But this year’s report cards were great. I mean, no one is going to Harvard tomorrow, but both of my big kids are on grade level and doing things like “respecting the rights of others.” Austin “has a large peer group and enjoys interacting with all of his classmates” and Claire “demonstrated a strong understanding of how to classify shapes by their attributes, including angle sizes.” Even Tommy “enters the classroom with ease.” I was thrilled and read each of their report cards out loud to them in front of their siblings. “Great work, kids!” I said with a smile on my face.
And then I put the report cards in their school files. Because, of course, there’s no one else who really wants to find out whether Austin is “using time wisely” except me.
It’s just another stupid small thing that broke my heart. I texted a few widow and widower friends of mine, “Why is it that report cards break my heart? My kids are doing fine, but it’s terrible that I don’t have anyone else who really cares about what they say. I mean, Claire can actually do math this year and Austin has raised his hand more than once this Fall and I’m the only one who thinks these things are momentous.”
My friends all texted back that they were really proud of my kids. I got a few hilarious emojis and more than one “woohoo!” I was grateful for that. But I still felt sad.

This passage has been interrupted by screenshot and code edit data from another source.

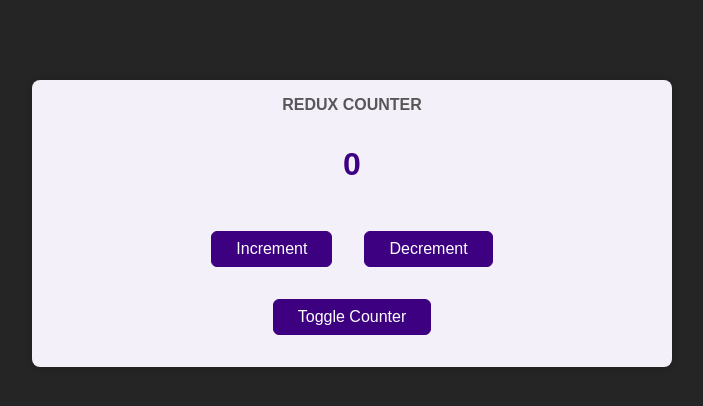
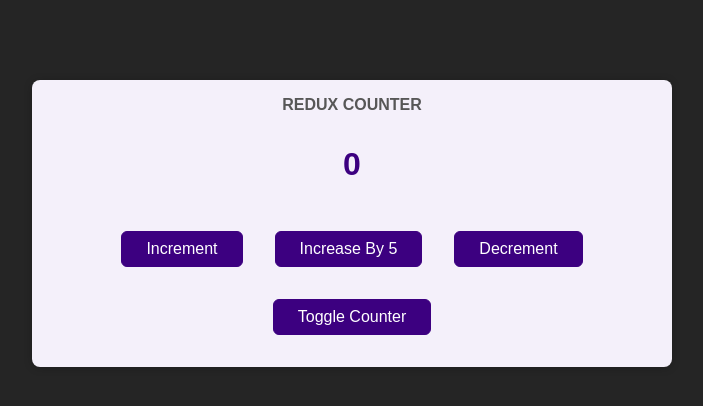
Before and after one commit to riyoneri/state-management--react, a React (Create React App) app in the folder 02 - redux-counter/: page / in a window 1280 px wide. Shown: the top 406 px of the page, without its empty margins (288-991 px from the left). Built offline with nearby package versions, Linux system fonts and the light colour scheme.

Commit message:
feat: dispatch increase handler in counter[redux]

```diff
--- a/02 - redux-counter/src/components/Counter.js
+++ b/02 - redux-counter/src/components/Counter.js
@@ -9,6 +9,10 @@ const Counter = () => {
   const incrementHandler = () => {
     dispatch({ type: "increment" });
   };
+
+  const increaseHandler = () => {
+    dispatch({type: "increase", value: 5})
+  }
 
   const decrementHandler = () => {
     dispatch({ type: "decrement" });
@@ -22,6 +26,7 @@ const Counter = () => {
       <div className={classes.value}>{counter}</div>
       <div>
         <button onClick={incrementHandler}>Increment</button>
+        <button onClick={increaseHandler}>Increase By 5</button>
         <button onClick={decrementHandler}>Decrement</button>
       </div>
       <button onClick={toggleCounterHandler}>Toggle Counter</button>
```
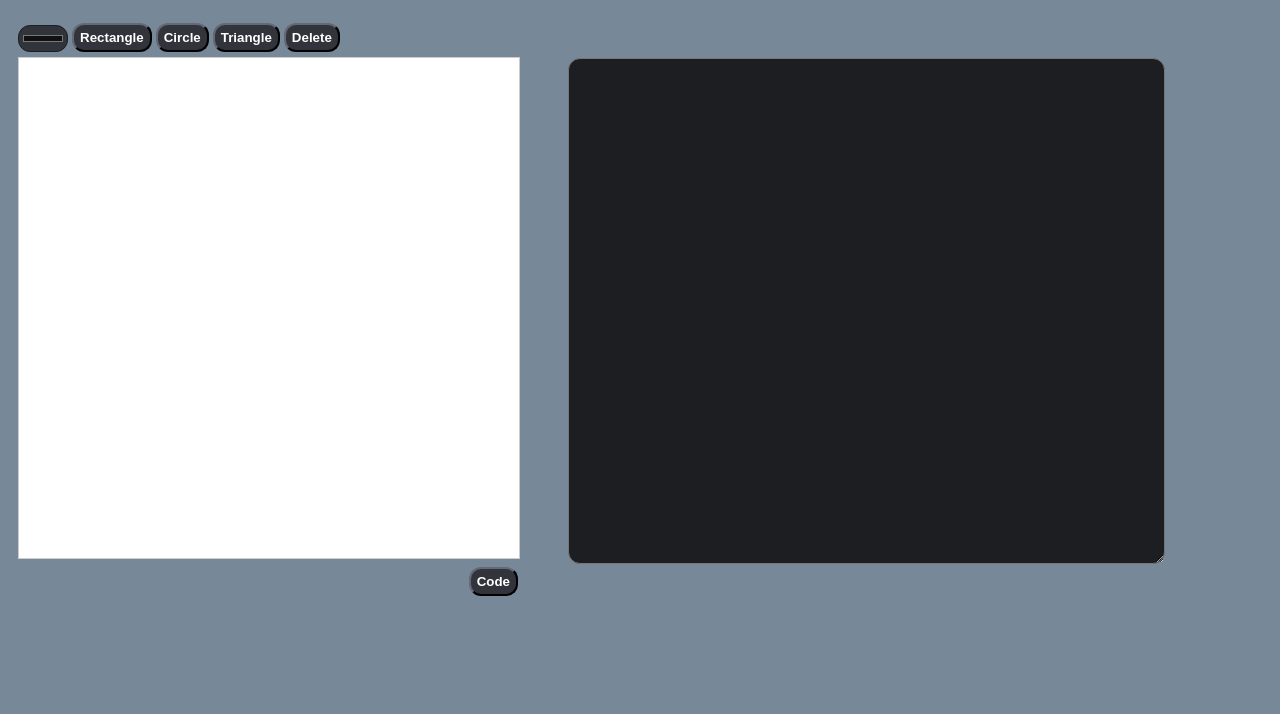
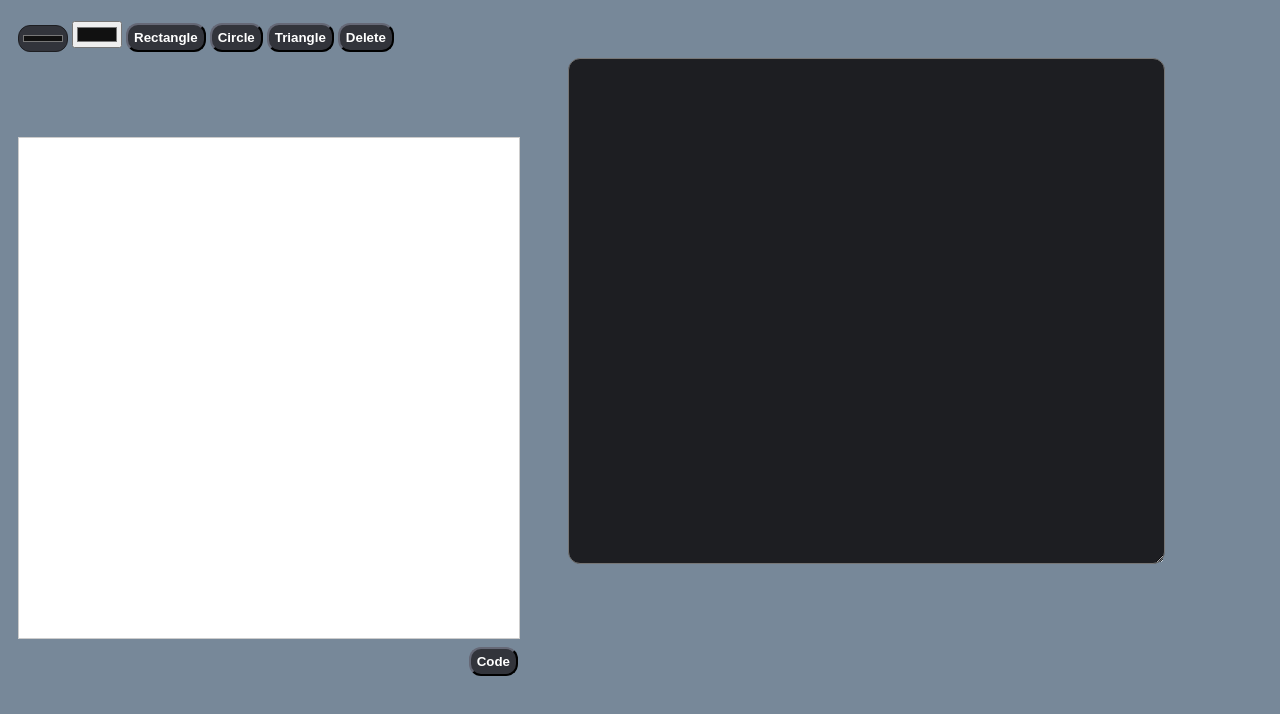
Before and after one commit to cat903/glutzen, a plain HTML site: page index.html in a window 1280 px wide. Drawn offline with Linux system fonts and the light colour scheme.

Commit message:
Update index.html

```diff
--- a/index.html
+++ b/index.html
@@ -17,10 +17,12 @@
 
         <div class="header">
             <input type="color" id="color" name="color" onchange="updateColor()" value="#111111">
+            <input type="color" id="color_x" name="color" onchange="updateColor_two()" value="#111111">
             <button onclick="addRect()">Rectangle</button>
             <button onclick="addCircle()">Circle</button>
             <button onclick="addTriangle()">Triangle</button>
             <button onclick="removeObj()">Delete</button>
+            <div class="axis" style="height: 80px;"></div>
             <canvas id="c" width="500" height="500" style="border:1px solid #ccc"></canvas>
             <button id ="btn-code" onclick="printPos()">Code</button>
         </div>
```
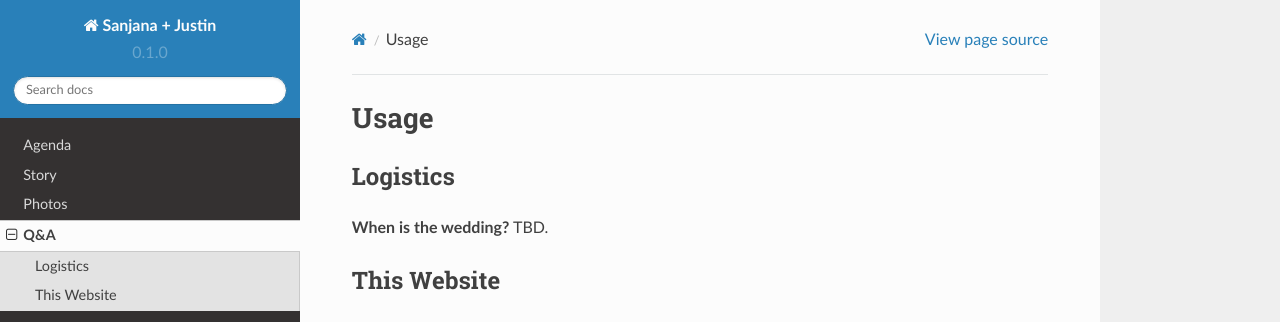
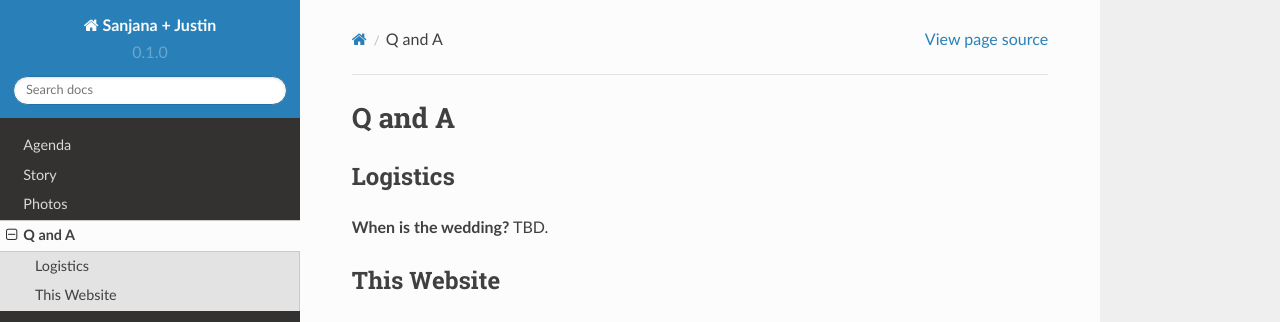
Before and after one commit to jpskycak/wedding, a Sphinx documentation site: the page built from docs/source/q-and-a.rst, in a window 1280 px wide. Shown: the top 322 px of the page. Built offline with Sphinx 7.4.7 and the Read the Docs theme 2.0.0, drawn with Linux system fonts in a browser that asks for light colours.

Commit message:
change & to "and" in Q and A

```diff
--- a/docs/source/index.rst
+++ b/docs/source/index.rst
@@ -18,4 +18,4 @@ Contents
    Agenda <agenda.rst>
    Story <story.rst>
    Photos <photos.rst>
-   Q&A <q-and-a.rst>
+   Q and A <q-and-a.rst>
--- a/docs/source/q-and-a.rst
+++ b/docs/source/q-and-a.rst
@@ -1,4 +1,4 @@
-Usage
+Q and A
 =====
 
 Logistics
```
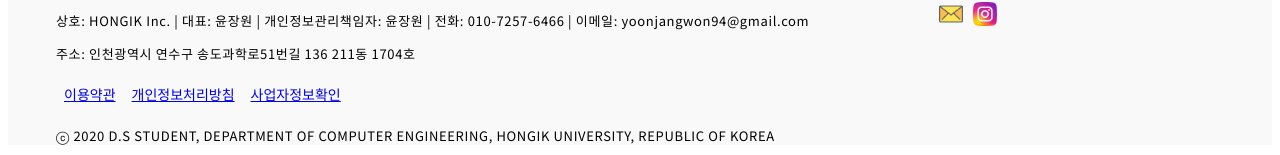
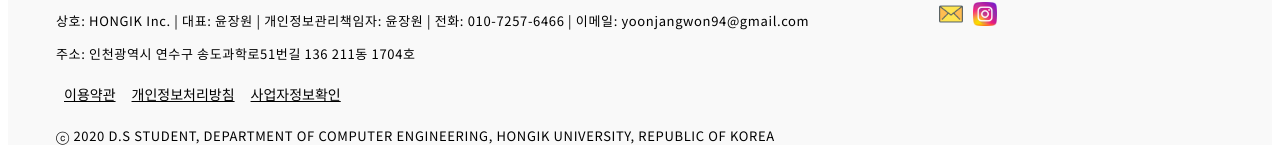
Before and after one commit to rheehot/Hongik_univ_capstone_design, a React (Create React App) app in the folder laundary_web/: page / in a window 1280 px wide. Shown: the part 2638-2793 px from the top of the page. Built offline with nearby package versions, Linux system fonts and the light colour scheme.

Commit message:
A href tag css modify

```diff
--- a/laundary_web/src/components/Header.js
+++ b/laundary_web/src/components/Header.js
@@ -16,8 +16,9 @@ const useStyles = makeStyles((theme) => ({
 	fontFamily: "Noto Sans KR",
   },
   member:{
-	fontFamily: "Noto Sans KR",
-	fontSize: "16px"
+	fontFamily: "Noto Sans KR, sans-serif",
+	fontSize: "16px",
+	color:"#FFFFFF"
   },
   left:{
 	fontFamily: "Noto Sans KR, sans-serif",
@@ -46,7 +47,7 @@ const Header = () => {
 				세탁 만세
 			</Grid>
 			<Button className="right" >
-			  <a href={memberLink}className={classes.member}>멤버 소개</a>
+			  <a href={memberLink} className={classes.member}>멤버 소개</a>
 			</Button>
 		  </Container>
 		</Grid>
--- a/laundary_web/src/components/footer.js
+++ b/laundary_web/src/components/footer.js
@@ -30,6 +30,30 @@ const useStyles = makeStyles((theme) => ({
 			width:"24px",
 			height:"24px",
 			marginLeft:"10px"
+		},
+		useTerm:{
+			color:"black",
+			fontsize: "13px",
+			fontfamily: "Noto Sans KR, sans-serif",
+			fontweight: "400",
+			lineheight: "1.5em",
+			letterspacing: "0.05em"
+		},
+		userInfoDiscipline:{
+			color:"black",
+			fontsize: "13px",
+			fontfamily: "Noto Sans KR, sans-serif",
+			fontweight: "400",
+			lineheight: "1.5em",
+			letterspacing: "0.05em"
+		},
+		managerInfo:{
+			color:"black",
+			fontsize: "13px",
+			fontfamily: "Noto Sans KR, sans-serif",
+			fontweight: "400",
+			lineheight: "1.5em",
+			letterspacing: "0.05em"
 		}
 }))
 
@@ -66,13 +90,13 @@ const Footer = () => {
 						</p>
 						<p>
 						<Button>
-							<a href={useTerm}>이용약관</a>
+							<a href={useTerm} className={classes.useTerm}>이용약관</a>
+						</Button>
+						<Button >
+							<a href={userInfoDiscipline} className={classes.userInfoDiscipline} >개인정보처리방침</a>
 						</Button>
 						<Button>
-							<a href={userInfoDiscipline}>개인정보처리방침</a>
-						</Button>
-						<Button>
-							<a href={managerInfo}>사업자정보확인</a>
+							<a href={managerInfo} className={classes.managerInfo} >사업자정보확인</a>
 						</Button>
 						</p>
 						<p>
```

Shawn used to love report card time. He spent hours analyzing what the teachers said about the kids and once I realized how important he thought they were, I spent more time on the comments I wrote for my own students. He also got a huge kick out of the standards that asked 2nd graders, for example, to “understand the global presence of art and its cultural and historical importance.” Every time report cards came home, he’d sit on the couch in the evening and read the standards one by one. When there was a particularly extreme one, he’d read it out loud and we’d both laugh.
God, the things you miss when someone is gone. Just typing that paragraph made me cry.
When I try to explain to other people the stress of being a single parent, there is always so much focus on the logistics. Many people think that it must be difficult for me to shuttle all of my kids to their various activities every weekend. Others worry that I must be stressed out making sure that the kids all have their flu shots and haircuts and properly-sized raincoats. And then there are always those who are concerned that the stress of keeping us afloat financially must be very difficult.
Of course, all of those things are tough. But I have help with a lot of the logistics. I am lucky that someone different picks up Austin for sports practice each week. My dad loves to go to the grocery store for us. And someone is always helping me organize my life in one way or another.
But no one pours over those report cards anymore. No one except me.
Yes, my dad was excited that his math tutoring of Claire has paid off, and yes, I know that he was glad that Austin is following classroom rules. But it’s not the same. We both know that.
Single parenting is tough for so many reasons.
But I’d make a thousand lunches and do a million carpools if I could just watch Shawn as he looked over their report cards this year. I’d do anything for a moment like that because I know what it would be like. It would be like seeing my own emotions reflected right back at me.
He was the only person who ever looked at those report cards with the same love that I did.